THE deaths this week of a woman and her four young children should prompt homeowners to immediately check the batteries in their smoke detectors.
They are such simple devices and require little to no maintenance — other than replacing the battery every six months or so. And yet all too often we read or hear about people who died in fires where no working smoke detectors were found.
This was the case with Jeanine Bonnet, 28, and her children, ages 3 to 8. They were killed the morning after Christmas in a fire in northwest Oklahoma City. They had been living in the house only a few months. Fire officials said the house hadn't had working gas service for some time; space heaters were used instead, and one that was too close to a flammable material is what started the blaze.
Smoke detectors are vital because often it is smoke inhalation, and not the flames from a fire, that prove fatal. Would working smoke detectors have saved these five victims? It's impossible to know for sure — firefighters said the blaze was particularly intense. But the fact the detectors didn't work certainly stacked the deck against Bonnet and her children.
It's worth remembering the Oklahoma City Fire Department provides free smoke alarms to city residents who can't afford them, individuals living in homes with children, the elderly, and people with disabilities. The department will even install the alarms and new batteries for people who need a hand.
For assistance, stop by a local fire station or call 297-3318.
A rare victory
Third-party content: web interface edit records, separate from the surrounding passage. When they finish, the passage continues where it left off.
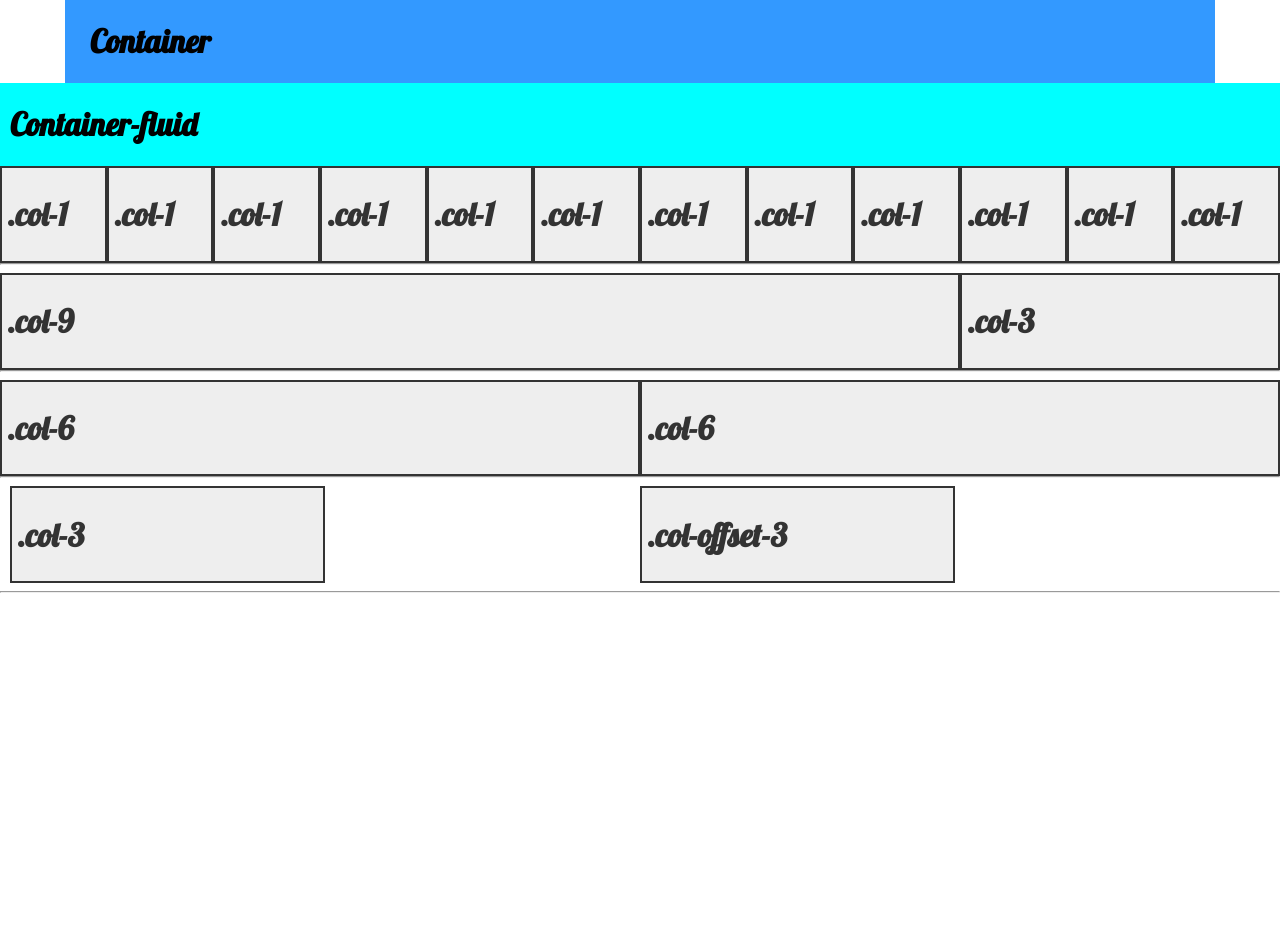
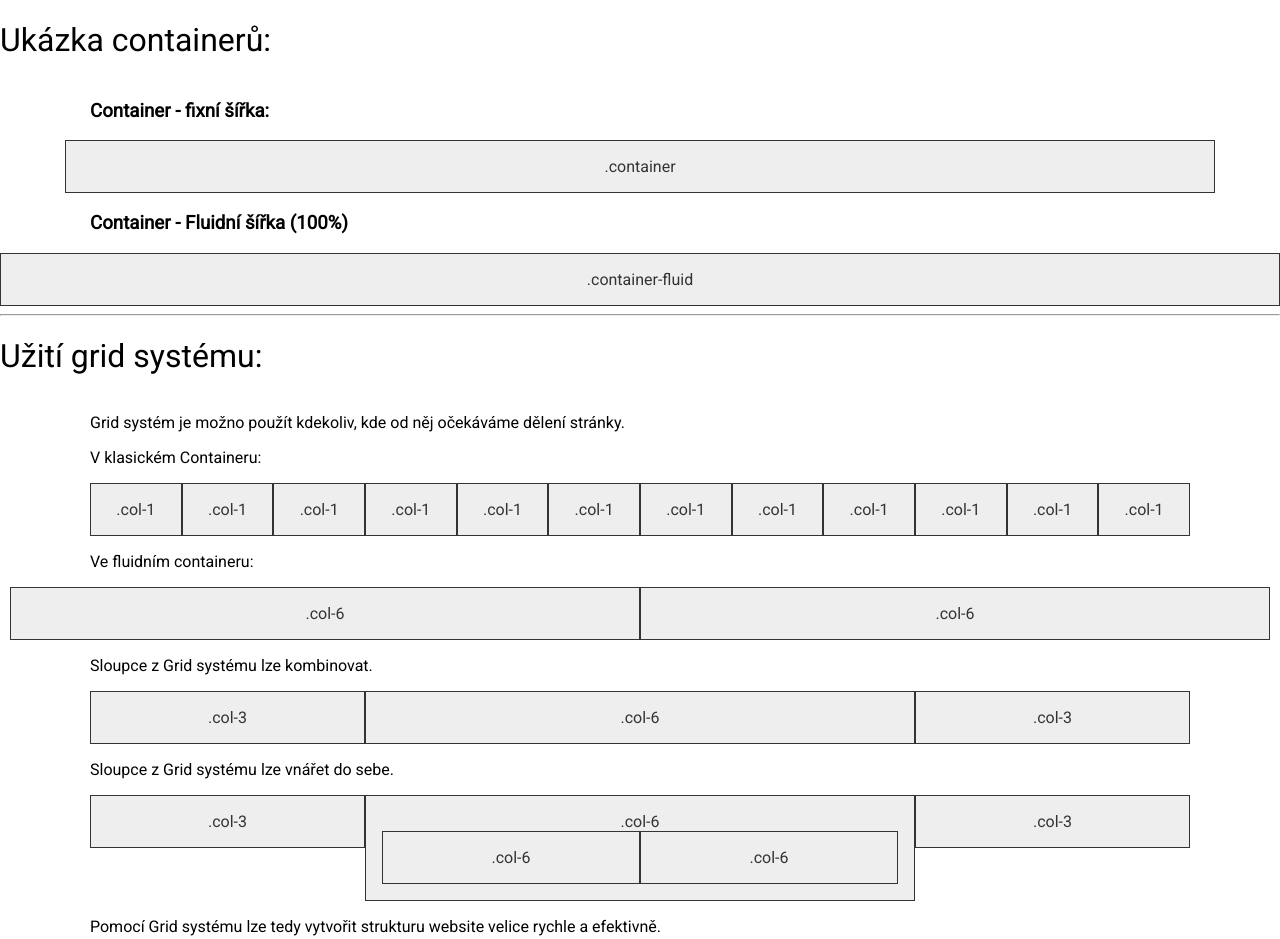
Before and after one commit to Prroky/ro-n-kov-pr-ce, a plain HTML site: page Vlastní framework/index.html in a window 1280 px wide. Shown: the top 939 px of the page. Before the commit the page ends 800 px from the top, so only its background shows below. Drawn offline with Linux system fonts and the light colour scheme.

Commit message:
Oprava Containeru, úprava Dema
opravená maximální šířka containeru - 100%, jelikož je jej možné použít
v rámci sloupce. Dále napsán koncept dema, kterého by jsi se měl držet a
pokračovat v tomto konceptu.

```diff
--- a/Vlastní framework/css/demo.css
+++ b/Vlastní framework/css/demo.css
@@ -1,34 +1,16 @@
 .col-example {
   background: #EEE;
   color: #333;
-  border: 2px solid #333;
-  padding: 5px;
-  box-sizing: border-box; /* pokud už to tam teda nemáš */
+  border: 1px solid #333;
+  text-align: center;
+  padding: 16px;
 }
 
-.container-example{
-  padding-right: 25px;
-  padding-left: 25px;
-  margin-right: auto;
-  margin-left: auto;
-  float:none;
-  overflow: auto;
-  width: 1150px;
-  box-sizing: border-box;
-  -moz-box-sizing: border-box;
-  background: rgb(51,153,255);
+h1 {
+  font-weight: 300;
 }
 
-.container-fluid-example{
-  padding-right: 10px;
-  padding-left: 10px;
-  margin-right: auto;
-  margin-left: auto;
-  overflow: auto;
-  float:none;
-  width: 100%;
-  box-sizing: border-box;
-  -moz-box-sizing: border-box;
-  background: rgb(0,255,255);
-
+.clearfix {
+  float: none;
+  clear: both;
 }
--- a/Vlastní framework/css/framework.css
+++ b/Vlastní framework/css/framework.css
@@ -1,12 +1,8 @@
-@import url(https://fonts.googleapis.com/css?family=Lobster);
-
-html{
-  font-Arial, sans-serif,
-
-}
+@import url(https://fonts.googleapis.com/css?family=Roboto&subset=latin,latin-ext);
 
 body{
   margin: 0;
+  font-family: 'Roboto', sans-serif;
 }
 
 nav,
@@ -30,9 +26,7 @@ strong {
 }
 h1 {
   margin: .67em 0;
-  font-size: 32px;
-  font-family: 'Lobster', cursive;
-
+  font-size: 2em;
 }
 img {
   border: 0;
@@ -86,6 +80,7 @@ td,th {
   float:none;
   overflow: auto;
   width: 1150px;
+  max-width: 100%;
   box-sizing: border-box;
   -moz-box-sizing: border-box;
   }
@@ -306,17 +301,3 @@ right: 16.66666667%;
 .col-offset-0 {
   margin-left: 0;
 }
-
-
-.label-info {
-
-}
-.label-success {
-
-}
-.label-warning {
-
-}
-.label-error {
-
-}
--- a/Vlastní framework/index.html
+++ b/Vlastní framework/index.html
@@ -15,90 +15,91 @@
 
   </head>
   <body>
- <div class="container-example">
-  <h1>Container</h1>
- </div>
 
- <div class="container-fluid-example">
-  <h1>Container-fluid</h1>
- </div>
-
- <div class="col-1 col-example">
-  <h1>.col-1</h1>
- </div>
- <div class="col-1 col-example">
-  <h1>.col-1</h1>
- </div>
- <div class="col-1 col-example">
-  <h1>.col-1</h1>
- </div>
- <div class="col-1 col-example">
-  <h1>.col-1</h1>
- </div>
- <div class="col-1 col-example">
-  <h1>.col-1</h1>
- </div>
- <div class="col-1 col-example">
-  <h1>.col-1</h1>
- </div>
- <div class="col-1 col-example">
-  <h1>.col-1</h1>
- </div>
- <div class="col-1 col-example">
-  <h1>.col-1</h1>
- </div>
- <div class="col-1 col-example">
-  <h1>.col-1</h1>
- </div>
- <div class="col-1 col-example">
-  <h1>.col-1</h1>
- </div>
- <div class="col-1 col-example">
-  <h1>.col-1</h1>
- </div>
- <div class="col-1 col-example">
-  <h1>.col-1</h1>
- </div>
-
+ <section>
+  <h1>Ukázka containerů:</h1>
+   <div class='container'>
+   <h3>Container - fixní šířka:</h3>
+   </div>
+   <div class="container col-example">.container</div>
+   <div class='container'><h3>Container - Fluidní šířka (100%)</h3></div>
+   <div class="container-fluid col-example">.container-fluid</div>
+ </section>
  <hr>
 
-    <div class="col-9 col-example">
-    <h1>.col-9</h1>
+ <section>
+   <h1>Užití grid systému:</h1>
+   <div class='container'>
+     <p>Grid systém je možno použít kdekoliv, kde od něj očekáváme dělení stránky.</p>
+     <p>V klasickém Containeru:</p>
    </div>
-   <div class="col-3 col-example">
-    <h1>.col-3</h1>
+   <div class="container">
+        <div class="col-1 col-example">.col-1</div>
+        <div class="col-1 col-example">.col-1</div>
+        <div class="col-1 col-example">.col-1</div>
+        <div class="col-1 col-example">.col-1</div>
+        <div class="col-1 col-example">.col-1</div>
+        <div class="col-1 col-example">.col-1</div>
+        <div class="col-1 col-example">.col-1</div>
+        <div class="col-1 col-example">.col-1</div>
+        <div class="col-1 col-example">.col-1</div>
+        <div class="col-1 col-example">.col-1</div>
+        <div class="col-1 col-example">.col-1</div>
+        <div class="col-1 col-example">.col-1</div>
    </div>
-
-  <hr>
-
-  <div class="col-6 col-example">
-      <h1>.col-6</h1>
+   <div class='container'>
+    <p>Ve fluidním containeru:</p>
+   </div>
+   <div class="container-fluid">
+        <div class="col-6 col-example">.col-6</div>
+        <div class="col-6 col-example">.col-6</div>
+   </div>
+   <div class='container'>
+    <p>Sloupce z Grid systému lze kombinovat.</p>
+    <div class="col-3 col-example">.col-3</div>
+    <div class="col-6 col-example">.col-6</div>
+    <div class="col-3 col-example">.col-3</div>
+   </div>
+   <div class='container'>
+    <p>Sloupce z Grid systému lze vnářet do sebe.</p>
+    <div class="col-3 col-example">.col-3</div>
+    <div class="col-6 col-example">
+       .col-6<br>
+       <div class="col-6 col-example">.col-6</div>
+       <div class="col-6 col-example">.col-6</div>
     </div>
-    <div class="col-6 col-example">
-      <h1>.col-6</h1>
+    <div class="col-3 col-example">.col-3</div>
+   </div>
+   <div class='container'>
+    <p>Pomocí Grid systému lze tedy vytvořit strukturu website velice rychle a efektivně.</p>
+    <div class='col-12 col-example' style='height: 300px;'>.col-12</div>
+    <div class='col-8 col-example' style='height: 500px;'>.col-8</div>
+    <div class='col-4 col-example' style='height: 250px;'>.col-4</div>
+    <div class='col-12 col-example'>.col-12</div>
+   </div>
+   <div class='container'>
+    <p>Grid systém zvládne ovšem udělat i složitější struktury:</p>
+    <div class='col-12 col-example' style='height: 300px;'>.col-12</div>
+    <div class='col-8 col-example' style='height: 500px;'>.col-8<br>
+        <div class='col-6 col-example'>.col-6<br>
+          <div class='col-12 col-example'><p>Lorem ipsum dolor sit amet consectetuer congue congue Curabitur interdum ante. Semper.</p></div>
+        </div>
+        <div class='col-6 col-example'>.col-6<br>
+          <div class='col-12 col-example'>
+            <p>Lorem ipsum dolor sit amet consectetuer congue congue Curabitur interdum ante. Semper.</p>
+            <p>Lorem ipsum dolor sit amet consectetuer congue congue Curabitur interdum ante. Semper.</p>
+          </div>
+        </div>
     </div>
-
-    <hr>
-    <div class="container-fluid">
-      <div class="col-3 col-example">
-        <h1>.col-3</h1>
-      </div>
-      <div class="col-3 col-offset-3 col-example">
-        <h1>.col-offset-3</h1>
-      </div>
-      </div>
-
-
-
-
-
-
-
-  <hr>
-
-
-
-
-
+    <div class='col-4 col-example' style='min-height: 250px;'>.col-4<br><p>Lorem ipsum dolor sit amet consectetuer congue congue Curabitur interdum ante. Semper.</p><p>Lorem ipsum dolor sit amet consectetuer congue congue Curabitur interdum ante. Semper.</p><p>Lorem ipsum dolor sit amet consectetuer congue congue Curabitur interdum ante. Semper.</p></div>
+    <div class='col-12 col-example'><p>Lorem ipsum dolor sit amet consectetuer congue congue Curabitur interdum ante. Semper.</p></div>
+   </div>
+ </section>
+ <hr>
+  <div class='container'>
+    <div class='col-6'>
+      <div class='container col-example'></div>
+    </div>
+  </div>
   </body>
 </html>
```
The state won a rare legal victory in the area of reproductive services when a federal judge nixed Planned Parenthood's attempt to keep its northeastern Oklahoma WIC contract in place. The state Health Department had pulled the contract, citing legitimate concerns over cost and efficiency. Planned Parenthood said the whole thing was political — aimed at punishing an organization for its association with abortion. Planned Parenthood doesn't have an automatic right to contract for services under the Women, Infants and Children program. The state has an obligation to scrutinize groups with which it enters contracts. If anything, political correctness would dictate that the state not target Planned Parenthood because of national repercussions. Case after case of the state defending laws restricting abortion has been lost. In this case, the state prevailed in preventing Planned Parenthood's request to block the contract termination. If politics were involved in this case, it was more on the side of Planned Parenthood's highly politicized agenda.
Where the money is
Reports of the demise of oil exploration and production in Oklahoma are greatly exaggerated. Note that we said “oil” not “oil and gas.” Exploration companies are hot on the trail of oil because that's where the money is. Natural gas prices are so depressed that it's no longer the hot commodity it was just three years ago. Oklahoma-based energy firms explore for oil and gas throughout the continent, but they aren't ignoring their own backyard. The Oklahoman's Jay Marks reports that 2012 intent-to-drill applications hit 3,912 through November, more than the entire 2011 total. To put things in perspective, the figure was 22,685 in 1981. Not long after, a boom became a bust from which the industry slowly recovered. One industry executive described current activity as “measured but steady.” That's not a term normally associated with a heritage industry known for spectacular booms and devastating busts. Measured but steady is a good thing.